> _Problem_: The records below must be output exactly, with no images carried over.

BEGIN

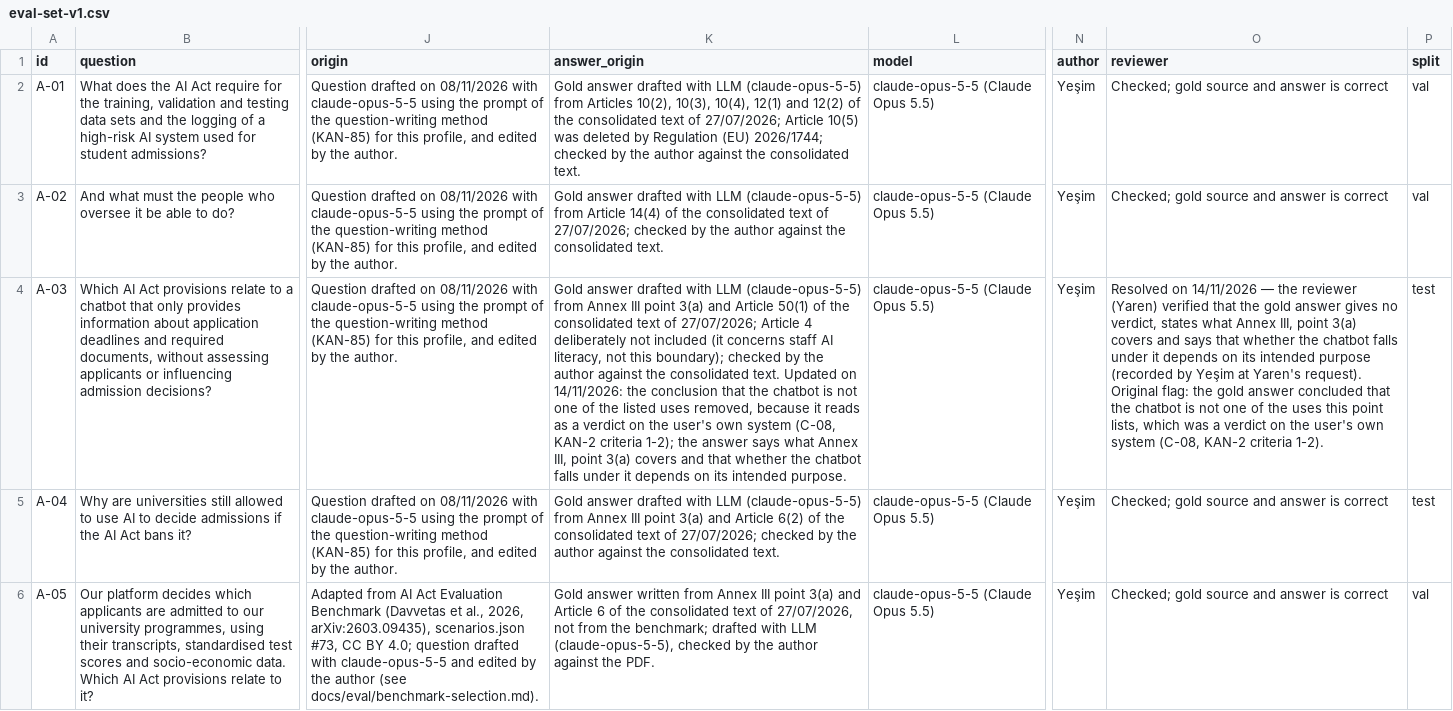
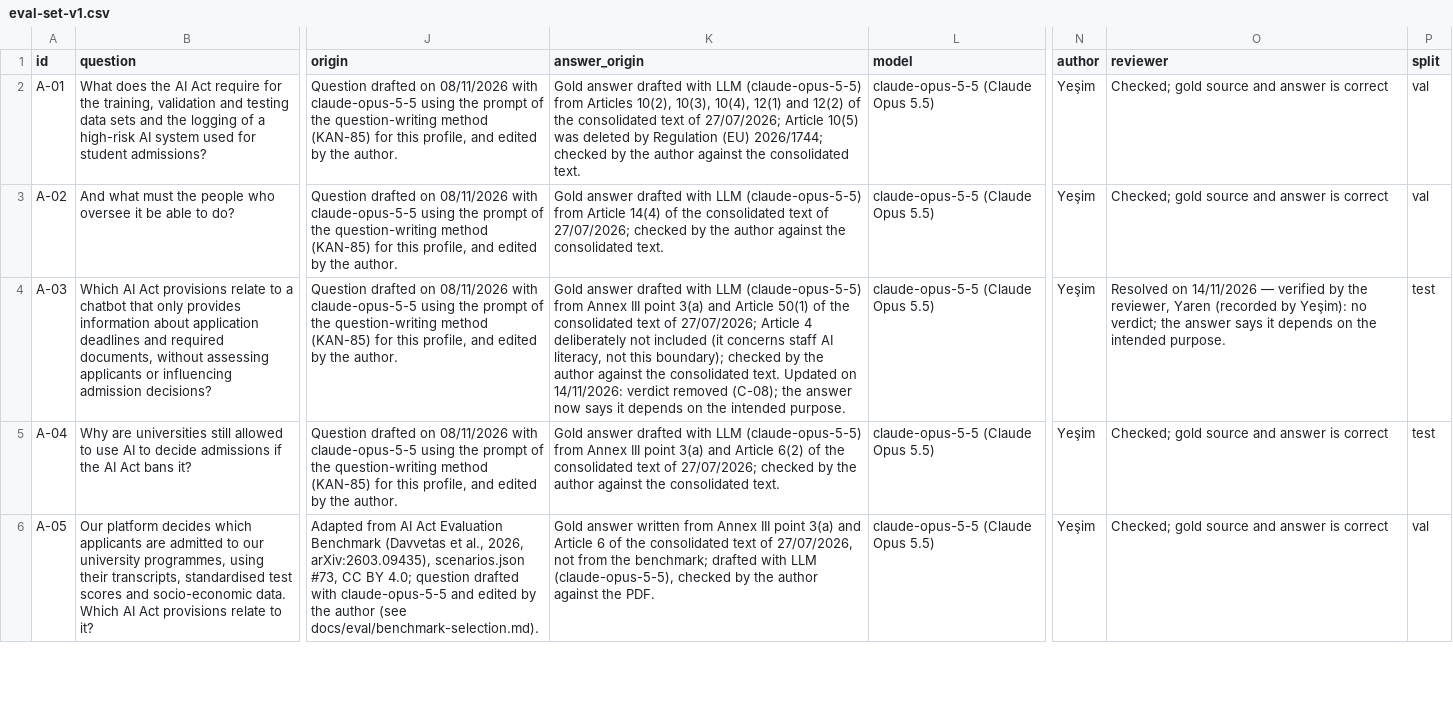
Before and after one commit to ELIZA-DI502/ELIZA_DI502_ORGANIZATION, a CSV file: docs/eval/eval-set-v1.csv, drawn as a sheet; only a part is shown, gaps mark what is left out; the diff names each change by its address in the sheet, - before the commit and + after, or states it on an @@ line.

Commit message:
KAN-52: Shorten the A-03 notes

```diff
--- a/docs/eval/eval-set-v1.csv
+++ b/docs/eval/eval-set-v1.csv
-K4 (answer_origin): …on 14/11/2026: the conclusion that the chatbot is not one of the listed uses removed, because it reads as a verdict on the user's own system (C-08, KAN-2 criteria 1-2); the answer says what Annex III, point 3(a) covers and that whether the chatbot falls under it depends on its intended purpose.
+K4 (answer_origin): …on 14/11/2026: verdict removed (C-08); the answer now says it depends on the intended purpose.
-O4 (reviewer): …14/11/2026 — the reviewer (Yaren) verified that the gold answer gives no verdict, states what Annex III, point 3(a) covers and says that whether the chatbot falls under it depends on its intended purpose (recorded by Yeşim at Yaren's request). Original flag: the gold answer concluded that the chatbot is not one of the uses this point lists, which was a verdict on the user's own system (C-08, KAN-2 criteria 1-2).
+O4 (reviewer): …14/11/2026 — verified by the reviewer, Yaren (recorded by Yeşim): no verdict; the answer says it depends on the intended purpose.
```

END

> _Written answer_:
Before and after one commit to ELIZA-DI502/ELIZA_DI502_ORGANIZATION, a CSV file: docs/eval/eval-set-v1.csv, drawn as a sheet; only a part is shown, gaps mark what is left out; the diff names each change by its address in the sheet, - before the commit and + after, or states it on an @@ line.

Commit message:
KAN-52: Shorten the A-03 notes

```diff
--- a/docs/eval/eval-set-v1.csv
+++ b/docs/eval/eval-set-v1.csv
-K4 (answer_origin): …on 14/11/2026: the conclusion that the chatbot is not one of the listed uses removed, because it reads as a verdict on the user's own system (C-08, KAN-2 criteria 1-2); the answer says what Annex III, point 3(a) covers and that whether the chatbot falls under it depends on its intended purpose.
+K4 (answer_origin): …on 14/11/2026: verdict removed (C-08); the answer now says it depends on the intended purpose.
-O4 (reviewer): …14/11/2026 — the reviewer (Yaren) verified that the gold answer gives no verdict, states what Annex III, point 3(a) covers and says that whether the chatbot falls under it depends on its intended purpose (recorded by Yeşim at Yaren's request). Original flag: the gold answer concluded that the chatbot is not one of the uses this point lists, which was a verdict on the user's own system (C-08, KAN-2 criteria 1-2).
+O4 (reviewer): …14/11/2026 — verified by the reviewer, Yaren (recorded by Yeşim): no verdict; the answer says it depends on the intended purpose.
```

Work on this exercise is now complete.